▸ DESCRIPTION OF THE TASK
Please say how many lines of the listing hold "installer", with no other words in the answer.

• • • • •

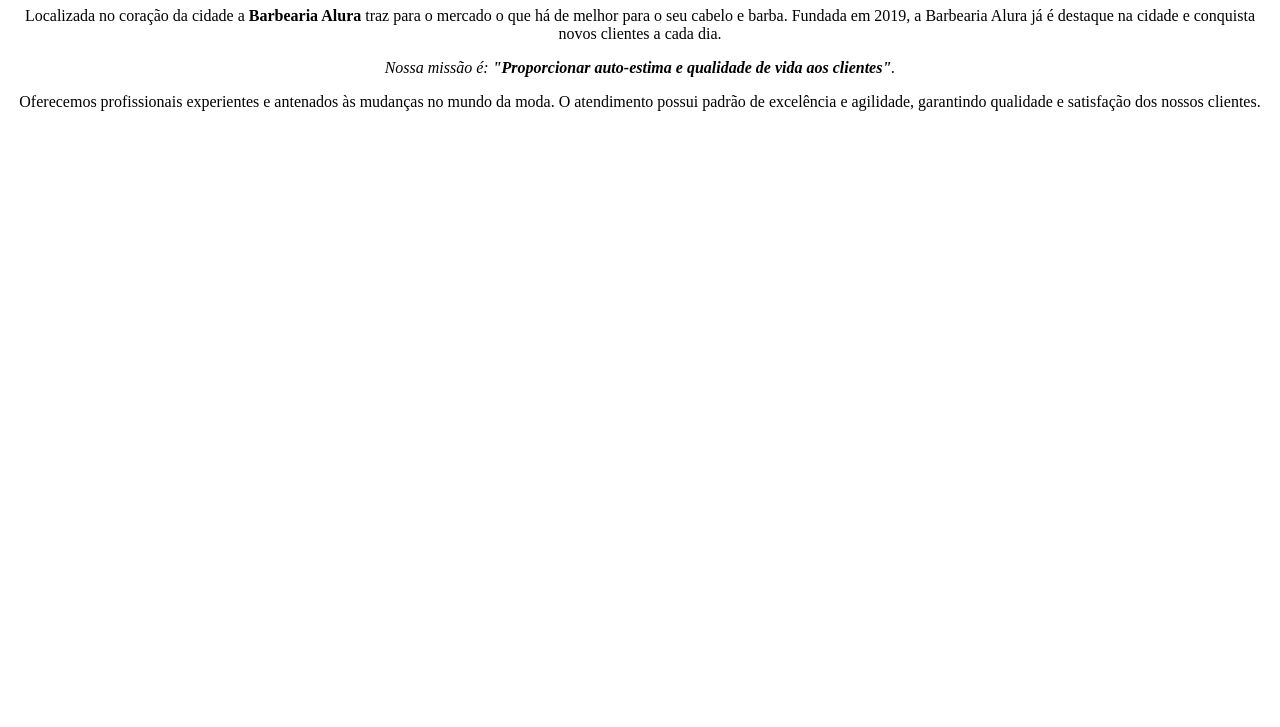
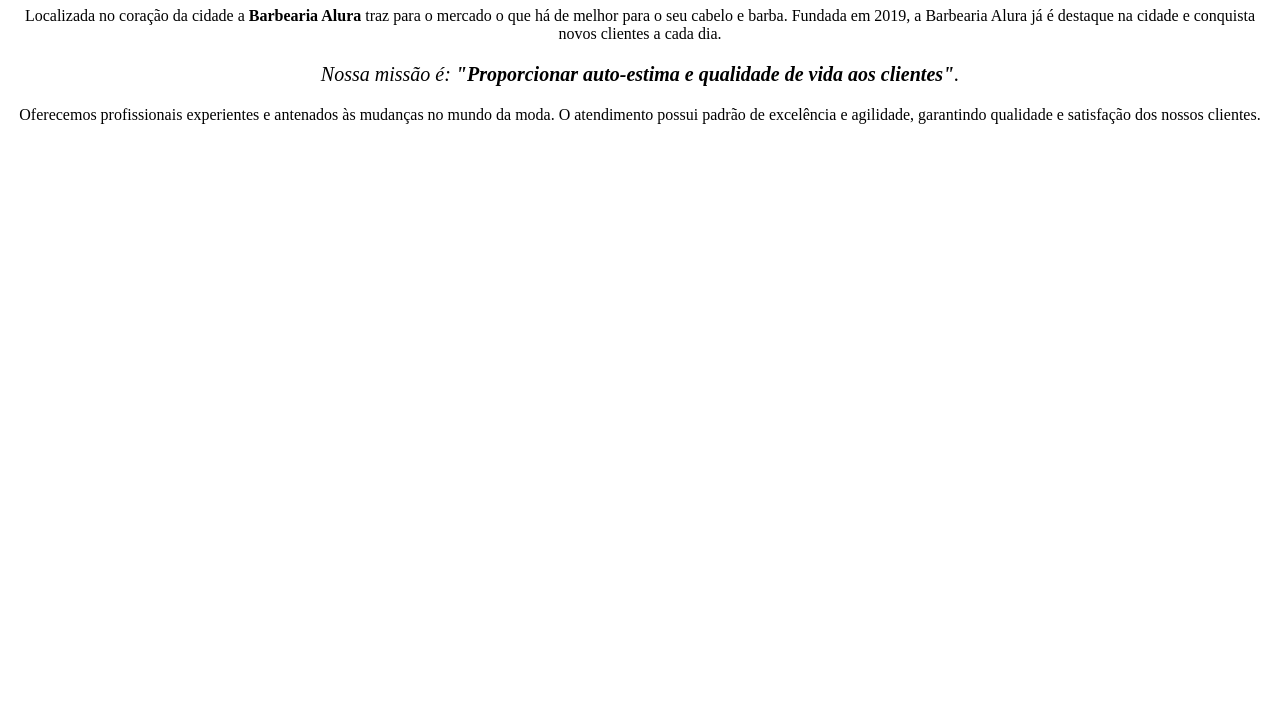
Before and after one commit to gabrielhenrique09/barbearia_alura, a plain HTML site: page index.html in a window 1280 px wide. Shown: the part 73-800 px from the top of the page. Drawn offline with Linux system fonts and the light colour scheme.

Commit message:
desgrassa

```diff
--- a/index.html
+++ b/index.html
@@ -10,7 +10,7 @@
  <h1 style="text-align: center">Sobre a Barbearia Alura</h1>
  <p style="text-align: center">Localizada no coração da cidade a <strong>Barbearia Alura</strong> traz para o mercado o que há de melhor para o seu cabelo e barba. Fundada em 2019, a Barbearia Alura já é destaque na cidade e conquista novos clientes a cada dia.</p>
 
-<p style="text-align: center"><em>Nossa missão é:<strong> "Proporcionar auto-estima e qualidade de vida aos clientes"</strong>.</em></p>
+<p style="font-size: 20px;text-align: center"><em>Nossa missão é:<strong> "Proporcionar auto-estima e qualidade de vida aos clientes"</strong>.</em></p>
 
 <p style="text-align: center">Oferecemos profissionais experientes e antenados às mudanças no mundo da moda. O atendimento possui padrão de excelência e agilidade, garantindo qualidade e satisfação dos nossos clientes.</p>
 </body>
```
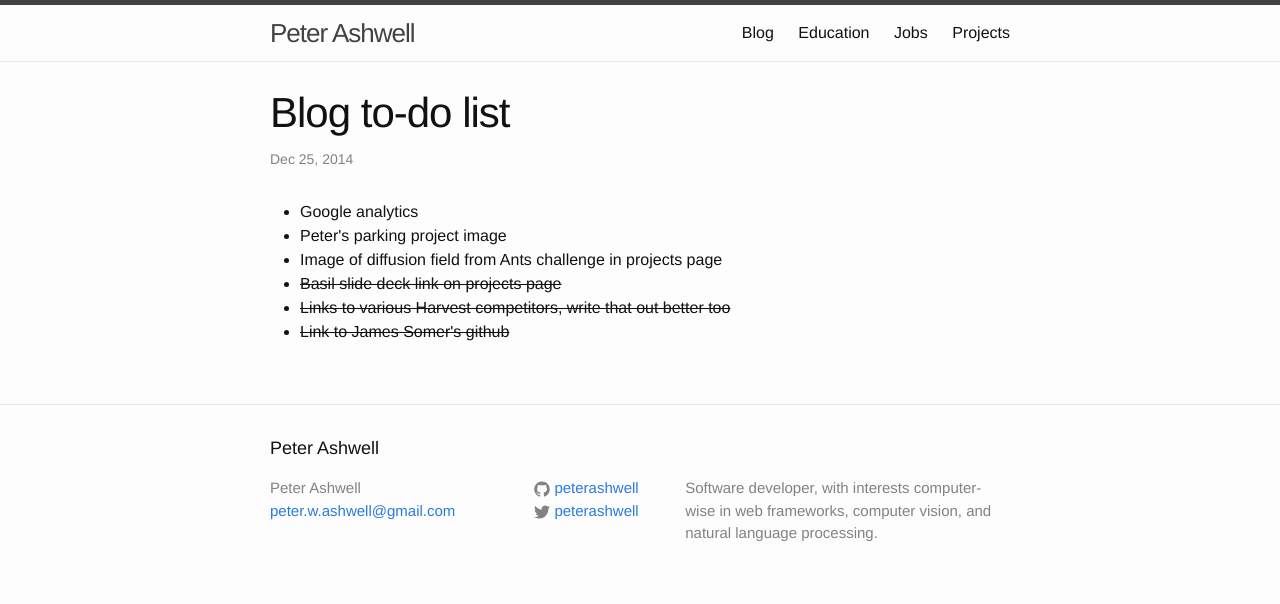
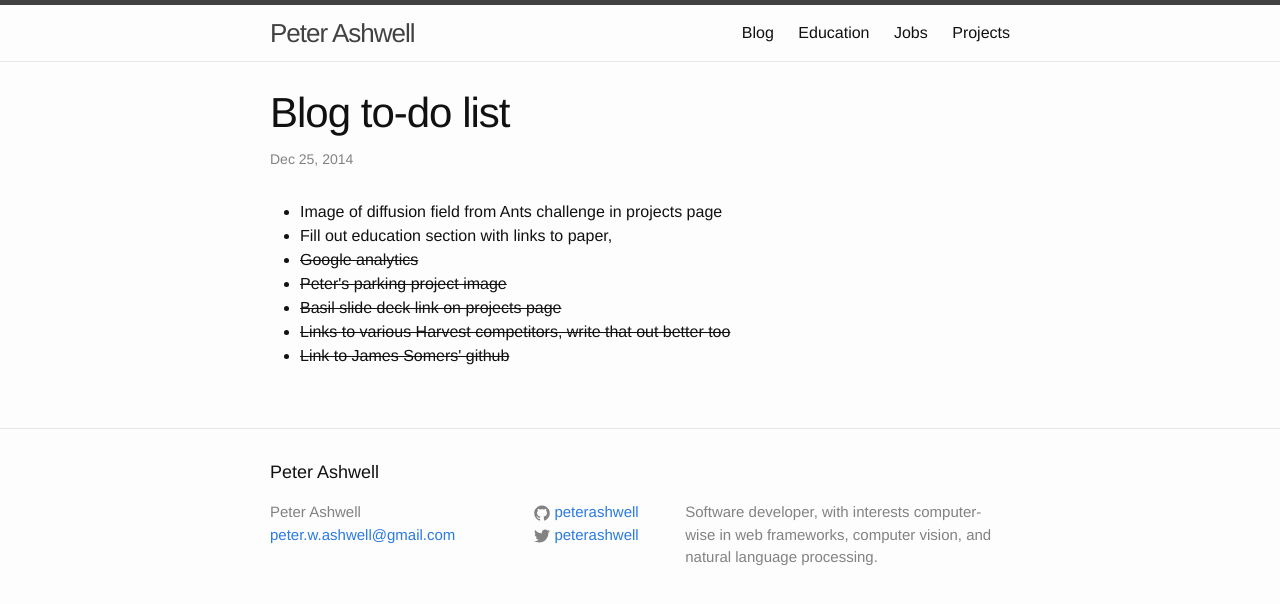
Before and after one commit to peterashwell/peterashwell.github.io, a Jekyll site: the page built from _posts/2014-12-25-todo-on-this.markdown, in a window 1280 px wide. Shown: the top 604 px of the page. Built offline with Jekyll 4.4.1, drawn with Linux system fonts in a browser that asks for light colours.

Commit message:
Crossed out some points from the TODO list
links, jsom names, harvest entry

```diff
--- a/_posts/2014-12-25-todo-on-this.markdown
+++ b/_posts/2014-12-25-todo-on-this.markdown
@@ -5,9 +5,18 @@ date:   2014-12-25 12:30:00
 categories: peterashwell.com
 ---
 <ul>
-    <li>Google analytics</li>
-    <li>Peter's parking project image</li>
     <li>Image of diffusion field from Ants challenge in projects page</li>
+    <li>Fill out education section with links to paper, </li>
+    <li>
+        <span style="text-decoration:line-through">
+            Google analytics
+        </span>
+    </li>
+    <li>
+        <span style="text-decoration:line-through">
+            Peter's parking project image
+        </span>
+    </li>
     <li>
         <span style="text-decoration:line-through">
             Basil slide deck link on projects page
@@ -15,12 +24,12 @@ categories: peterashwell.com
     </li>
     <li>
         <span style="text-decoration:line-through">
-        Links to various Harvest competitors, write that out better too
+            Links to various Harvest competitors, write that out better too
         </span>
     </li>
     <li>
         <span style="text-decoration:line-through">
-            Link to James Somer's github
+            Link to James Somers' github
         </span>
     </li>
 </ul>
```
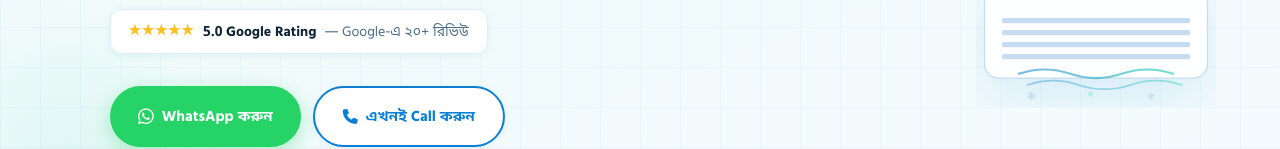
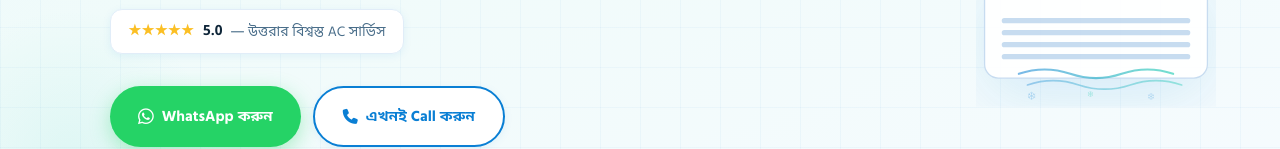
Before and after one commit to marufhossenofficial/Tulip---Ac-Service-Uttara, a plain HTML site: page index.html in a window 1280 px wide. Shown: the part 453-602 px from the top of the page. Drawn offline with Linux system fonts and the light colour scheme.

Commit message:
Update index.html

```diff
--- a/index.html
+++ b/index.html
@@ -1140,8 +1140,8 @@
 
     <div class="hero-rating animate-fadeup delay-3">
       <span class="stars">★★★★★</span>
-      <strong>5.0  Google Rating</strong>
-      <span class="count">— Google-এ ২০+ রিভিউ</span>
+      <strong>5.0 </strong>
+      <span class="count">— উত্তরার বিশ্বস্ত AC সার্ভিস</span>
     </div>
 
     <div class="hero-buttons">
```
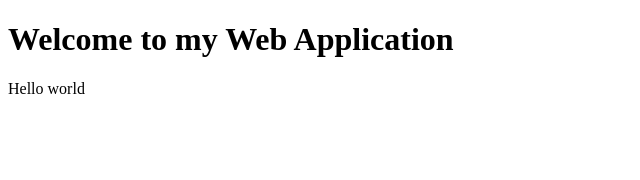
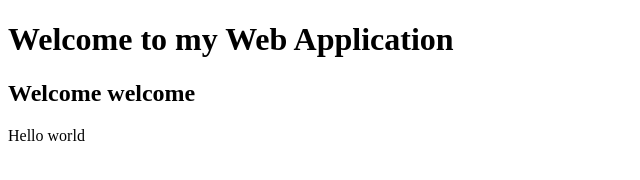
Before and after one commit to marian-guardian/git_exercise2, a plain HTML site: page index.html in a window 1280 px wide. Shown: the whole page, without its empty margins (0-640 px from the left). Drawn offline with Linux system fonts and the light colour scheme.

Commit message:
Added h2

```diff
--- a/index.html
+++ b/index.html
@@ -7,6 +7,7 @@
     </head>
     <body>
         <h1>Welcome to my Web Application</h1>
+        <h2>Welcome welcome</h2>
         Hello world
     </body>
 </html>
```
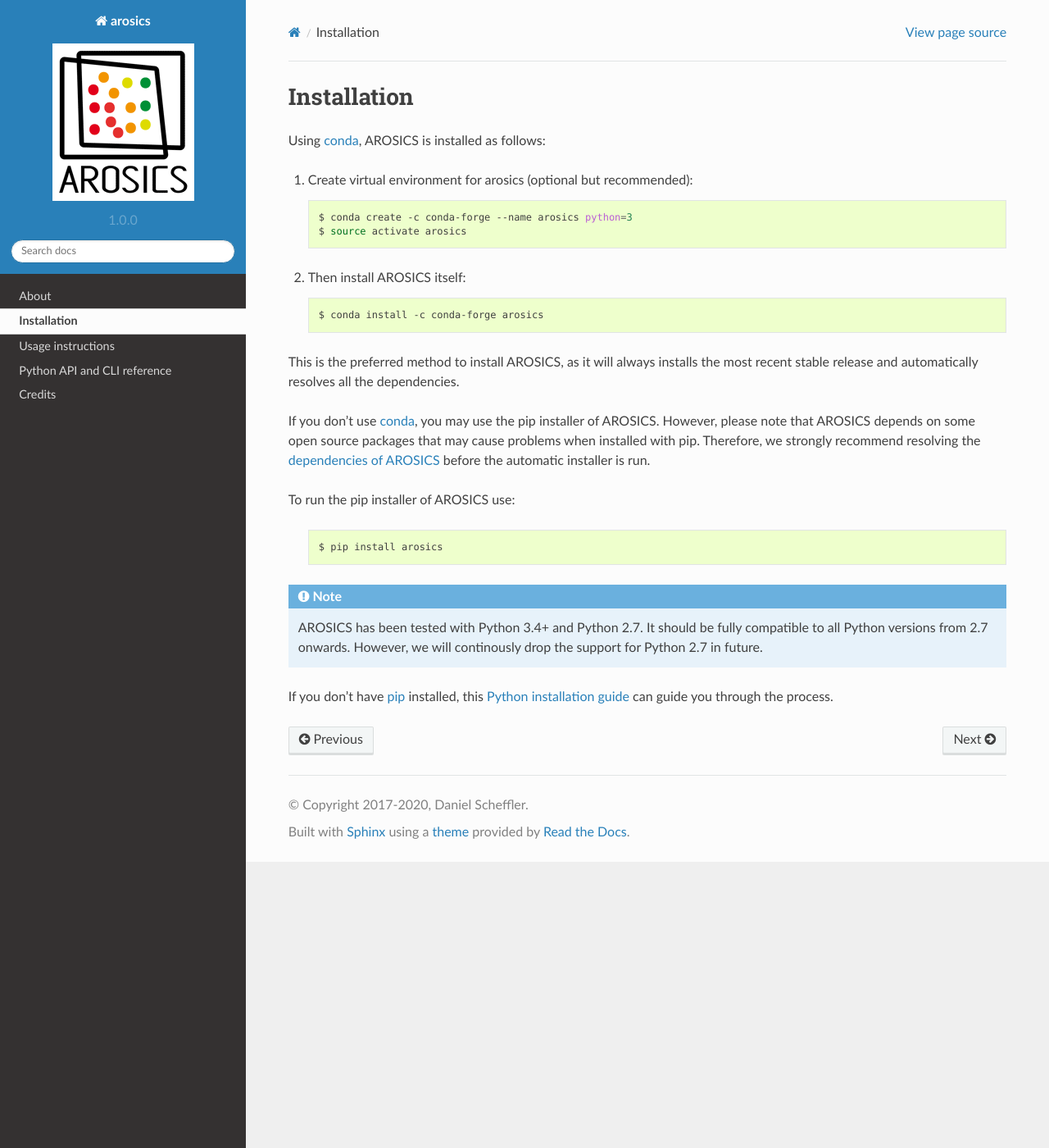
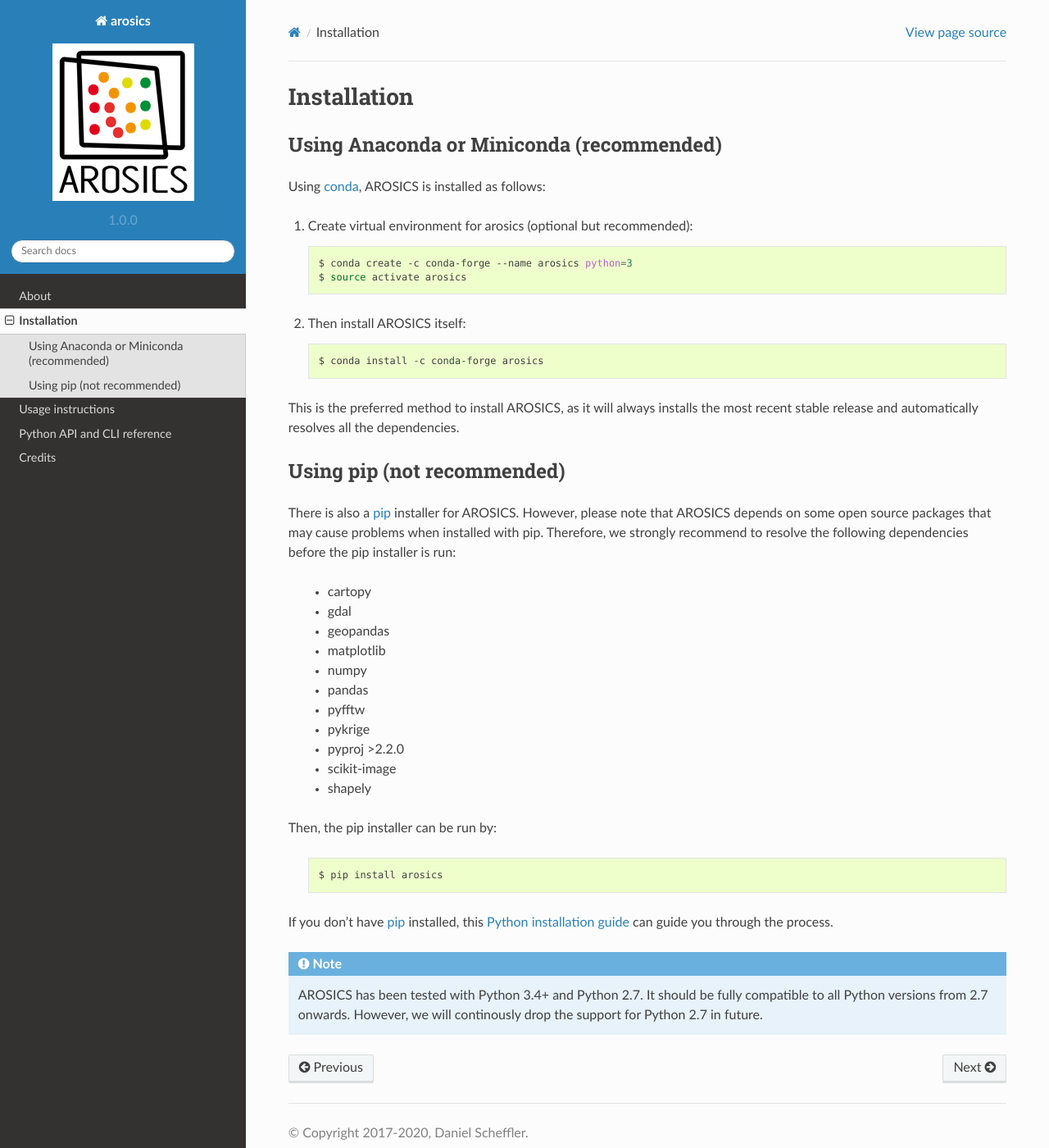
Before and after one commit to GFZ/arosics, a Sphinx documentation site: the page built from docs/installation.rst, in a window 1280 px wide and 1400 px high. Shown: the whole window at 82% size. Built offline with Sphinx 7.4.7 and the Read the Docs theme 2.0.0, drawn with Linux system fonts in a browser that asks for light colours; pages that are not in the unit, such as notebooks, are missing from menus.

Commit message:
Improved installation instructions. Added conda-forge badge.
Signed-off-by: Daniel Scheffler <danschef@gfz-potsdam.de>

```diff
--- a/README.rst
+++ b/README.rst
@@ -42,6 +42,8 @@
         :target: https://danschef.gitext-pages.gfz-potsdam.de/arosics/coverage/
 .. image:: https://img.shields.io/pypi/v/arosics.svg
         :target: https://pypi.python.org/pypi/arosics
+.. image:: https://img.shields.io/conda/vn/conda-forge/arosics.svg
+        :target: https://anaconda.org/conda-forge/arosics
 .. image:: https://img.shields.io/pypi/l/arosics.svg
         :target: https://gitext.gfz-potsdam.de/danschef/arosics/blob/master/LICENSE
 .. image:: https://img.shields.io/pypi/pyversions/arosics.svg
--- a/docs/installation.rst
+++ b/docs/installation.rst
@@ -1,6 +1,9 @@
 ============
 Installation
 ============
+
+Using Anaconda or Miniconda (recommended)
+-----------------------------------------
 
 Using conda_, AROSICS is installed as follows:
 
@@ -24,16 +27,34 @@
 automatically resolves all the dependencies.
 
 
-If you don't use conda_, you may use the pip installer of AROSICS. However, please note that AROSICS depends on some
-open source packages that may cause problems when installed with pip. Therefore, we strongly recommend resolving the
-`dependencies of AROSICS`_ before the automatic installer is run.
+Using pip (not recommended)
+---------------------------
 
+There is also a `pip`_ installer for AROSICS. However, please note that AROSICS depends on some
+open source packages that may cause problems when installed with pip. Therefore, we strongly recommend
+to resolve the following dependencies before the pip installer is run:
 
-To run the pip installer of AROSICS use:
+    * cartopy
+    * gdal
+    * geopandas
+    * matplotlib
+    * numpy
+    * pandas
+    * pyfftw
+    * pykrige
+    * pyproj >2.2.0
+    * scikit-image
+    * shapely
+
+Then, the pip installer can be run by:
 
    .. code-block:: bash
 
     $ pip install arosics
+
+If you don't have `pip`_ installed, this `Python installation guide`_ can guide
+you through the process.
+
 
 
 .. note::
@@ -42,10 +63,6 @@
     from 2.7 onwards. However, we will continously drop the support for Python 2.7 in future.
 
 
-If you don't have `pip`_ installed, this `Python installation guide`_ can guide
-you through the process.
-
 .. _pip: https://pip.pypa.io
 .. _Python installation guide: http://docs.python-guide.org/en/latest/starting/installation/
 .. _conda: https://conda.io/docs
-.. _`dependencies of AROSICS`: https://gitext.gfz-potsdam.de/danschef/arosics/-/blob/master/requirements.txt
```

• • • • •

▸ SOLUTION TO THIS PROBLEM
6